Task objective ::
Search the material below for the string "NULL" and extract each line that has it.

Data for review ::
# # # # #

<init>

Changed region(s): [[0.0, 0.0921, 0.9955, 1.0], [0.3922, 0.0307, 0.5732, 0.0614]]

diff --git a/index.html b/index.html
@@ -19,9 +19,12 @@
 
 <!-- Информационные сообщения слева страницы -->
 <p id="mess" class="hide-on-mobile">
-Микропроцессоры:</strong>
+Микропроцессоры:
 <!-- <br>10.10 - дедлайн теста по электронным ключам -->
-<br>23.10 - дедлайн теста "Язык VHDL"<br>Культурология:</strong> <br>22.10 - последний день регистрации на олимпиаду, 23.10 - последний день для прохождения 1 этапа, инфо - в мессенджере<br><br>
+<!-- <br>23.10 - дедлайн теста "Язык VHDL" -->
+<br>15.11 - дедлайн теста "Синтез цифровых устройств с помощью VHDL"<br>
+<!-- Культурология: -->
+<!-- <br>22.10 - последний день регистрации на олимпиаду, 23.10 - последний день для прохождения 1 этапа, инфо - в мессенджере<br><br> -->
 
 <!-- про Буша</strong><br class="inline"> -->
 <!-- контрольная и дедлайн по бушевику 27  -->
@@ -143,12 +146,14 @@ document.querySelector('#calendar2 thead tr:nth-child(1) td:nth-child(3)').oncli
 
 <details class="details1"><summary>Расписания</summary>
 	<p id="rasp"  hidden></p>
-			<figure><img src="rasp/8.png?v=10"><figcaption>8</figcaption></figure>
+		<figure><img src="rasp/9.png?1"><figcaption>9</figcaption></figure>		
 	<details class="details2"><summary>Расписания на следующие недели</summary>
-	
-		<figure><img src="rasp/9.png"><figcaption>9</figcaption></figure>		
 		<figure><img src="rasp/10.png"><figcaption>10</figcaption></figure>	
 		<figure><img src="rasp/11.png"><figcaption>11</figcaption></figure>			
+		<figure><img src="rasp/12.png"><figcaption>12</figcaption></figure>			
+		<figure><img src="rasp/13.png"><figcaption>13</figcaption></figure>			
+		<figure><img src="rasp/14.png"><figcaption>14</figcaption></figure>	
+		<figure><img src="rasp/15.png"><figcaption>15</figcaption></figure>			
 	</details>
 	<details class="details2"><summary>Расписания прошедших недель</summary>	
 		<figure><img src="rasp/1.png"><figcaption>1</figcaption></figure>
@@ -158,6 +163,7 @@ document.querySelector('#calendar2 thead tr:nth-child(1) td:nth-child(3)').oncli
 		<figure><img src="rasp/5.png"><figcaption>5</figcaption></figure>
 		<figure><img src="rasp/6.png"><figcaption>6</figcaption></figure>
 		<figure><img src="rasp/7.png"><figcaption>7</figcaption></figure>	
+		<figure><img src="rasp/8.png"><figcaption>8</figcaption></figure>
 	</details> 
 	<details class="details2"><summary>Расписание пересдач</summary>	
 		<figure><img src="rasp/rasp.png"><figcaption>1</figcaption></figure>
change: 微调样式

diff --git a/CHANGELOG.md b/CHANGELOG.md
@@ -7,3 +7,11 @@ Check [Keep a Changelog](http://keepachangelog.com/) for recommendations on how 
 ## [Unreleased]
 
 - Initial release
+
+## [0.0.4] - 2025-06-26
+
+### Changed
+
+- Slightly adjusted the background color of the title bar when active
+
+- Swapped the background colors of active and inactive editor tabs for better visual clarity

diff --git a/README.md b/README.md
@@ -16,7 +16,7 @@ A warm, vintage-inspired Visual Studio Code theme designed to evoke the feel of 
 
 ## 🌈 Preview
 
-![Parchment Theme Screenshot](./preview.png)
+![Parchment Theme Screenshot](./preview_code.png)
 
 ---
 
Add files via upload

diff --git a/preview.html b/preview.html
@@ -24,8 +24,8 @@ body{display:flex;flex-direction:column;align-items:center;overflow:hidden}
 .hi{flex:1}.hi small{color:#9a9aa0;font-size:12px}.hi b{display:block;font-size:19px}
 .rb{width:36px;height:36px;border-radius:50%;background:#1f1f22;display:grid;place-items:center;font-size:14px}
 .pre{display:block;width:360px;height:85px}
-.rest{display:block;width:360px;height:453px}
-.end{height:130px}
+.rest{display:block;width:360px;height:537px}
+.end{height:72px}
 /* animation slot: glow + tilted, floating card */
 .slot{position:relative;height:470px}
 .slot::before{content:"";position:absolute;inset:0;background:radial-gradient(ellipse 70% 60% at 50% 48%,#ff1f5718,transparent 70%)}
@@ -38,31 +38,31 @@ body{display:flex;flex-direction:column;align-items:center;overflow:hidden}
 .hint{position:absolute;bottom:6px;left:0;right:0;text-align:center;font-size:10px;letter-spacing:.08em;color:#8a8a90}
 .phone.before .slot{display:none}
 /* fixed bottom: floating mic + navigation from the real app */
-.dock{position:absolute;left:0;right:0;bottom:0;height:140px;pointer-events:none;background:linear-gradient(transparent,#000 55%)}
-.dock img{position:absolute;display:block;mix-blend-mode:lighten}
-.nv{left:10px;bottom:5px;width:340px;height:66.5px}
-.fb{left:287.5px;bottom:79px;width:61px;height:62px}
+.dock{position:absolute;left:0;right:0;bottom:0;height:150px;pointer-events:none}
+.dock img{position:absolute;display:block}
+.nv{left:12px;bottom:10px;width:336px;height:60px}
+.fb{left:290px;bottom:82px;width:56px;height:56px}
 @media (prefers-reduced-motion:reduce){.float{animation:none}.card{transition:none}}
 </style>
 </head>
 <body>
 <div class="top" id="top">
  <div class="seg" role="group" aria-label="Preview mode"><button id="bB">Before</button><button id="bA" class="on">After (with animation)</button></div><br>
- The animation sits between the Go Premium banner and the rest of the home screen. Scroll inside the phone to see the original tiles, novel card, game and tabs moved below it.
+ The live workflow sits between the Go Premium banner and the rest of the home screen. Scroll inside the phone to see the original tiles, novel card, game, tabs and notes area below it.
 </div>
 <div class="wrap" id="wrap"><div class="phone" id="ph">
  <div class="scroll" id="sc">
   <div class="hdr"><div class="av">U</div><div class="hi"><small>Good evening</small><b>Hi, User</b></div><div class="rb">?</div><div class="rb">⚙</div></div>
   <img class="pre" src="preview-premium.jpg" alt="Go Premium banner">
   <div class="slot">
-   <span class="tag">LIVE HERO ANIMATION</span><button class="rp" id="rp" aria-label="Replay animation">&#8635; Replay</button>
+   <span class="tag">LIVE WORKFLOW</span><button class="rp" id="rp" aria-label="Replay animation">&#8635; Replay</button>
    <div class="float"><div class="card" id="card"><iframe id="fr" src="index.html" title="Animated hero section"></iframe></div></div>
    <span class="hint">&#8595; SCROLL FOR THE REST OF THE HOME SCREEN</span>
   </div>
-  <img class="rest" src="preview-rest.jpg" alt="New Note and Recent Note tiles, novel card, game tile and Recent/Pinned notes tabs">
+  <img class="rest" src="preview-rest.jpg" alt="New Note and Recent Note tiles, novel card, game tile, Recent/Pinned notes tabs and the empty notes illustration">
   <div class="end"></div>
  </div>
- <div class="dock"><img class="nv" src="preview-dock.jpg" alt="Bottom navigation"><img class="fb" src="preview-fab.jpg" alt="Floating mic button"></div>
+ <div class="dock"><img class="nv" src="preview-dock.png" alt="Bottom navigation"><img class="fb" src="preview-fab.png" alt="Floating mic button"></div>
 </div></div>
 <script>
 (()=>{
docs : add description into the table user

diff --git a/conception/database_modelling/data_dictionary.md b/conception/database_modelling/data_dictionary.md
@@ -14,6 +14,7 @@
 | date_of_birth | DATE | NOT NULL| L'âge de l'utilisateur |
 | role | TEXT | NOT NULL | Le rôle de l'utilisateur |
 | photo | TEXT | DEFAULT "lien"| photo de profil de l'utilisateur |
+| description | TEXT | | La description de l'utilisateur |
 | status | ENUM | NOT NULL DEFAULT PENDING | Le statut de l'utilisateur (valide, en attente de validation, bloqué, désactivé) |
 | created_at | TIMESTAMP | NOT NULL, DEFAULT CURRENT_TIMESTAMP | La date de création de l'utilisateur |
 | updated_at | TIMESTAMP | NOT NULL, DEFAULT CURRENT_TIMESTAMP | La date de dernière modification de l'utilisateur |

# # # # #

Exercise solution ::
 | date_of_birth | DATE | NOT NULL| L'âge de l'utilisateur |
 | role | TEXT | NOT NULL | Le rôle de l'utilisateur |
 | status | ENUM | NOT NULL DEFAULT PENDING | Le statut de l'utilisateur (valide, en attente de validation, bloqué, désactivé) |
 | created_at | TIMESTAMP | NOT NULL, DEFAULT CURRENT_TIMESTAMP | La date de création de l'utilisateur |
 | updated_at | TIMESTAMP | NOT NULL, DEFAULT CURRENT_TIMESTAMP | La date de dernière modification de l'utilisateur |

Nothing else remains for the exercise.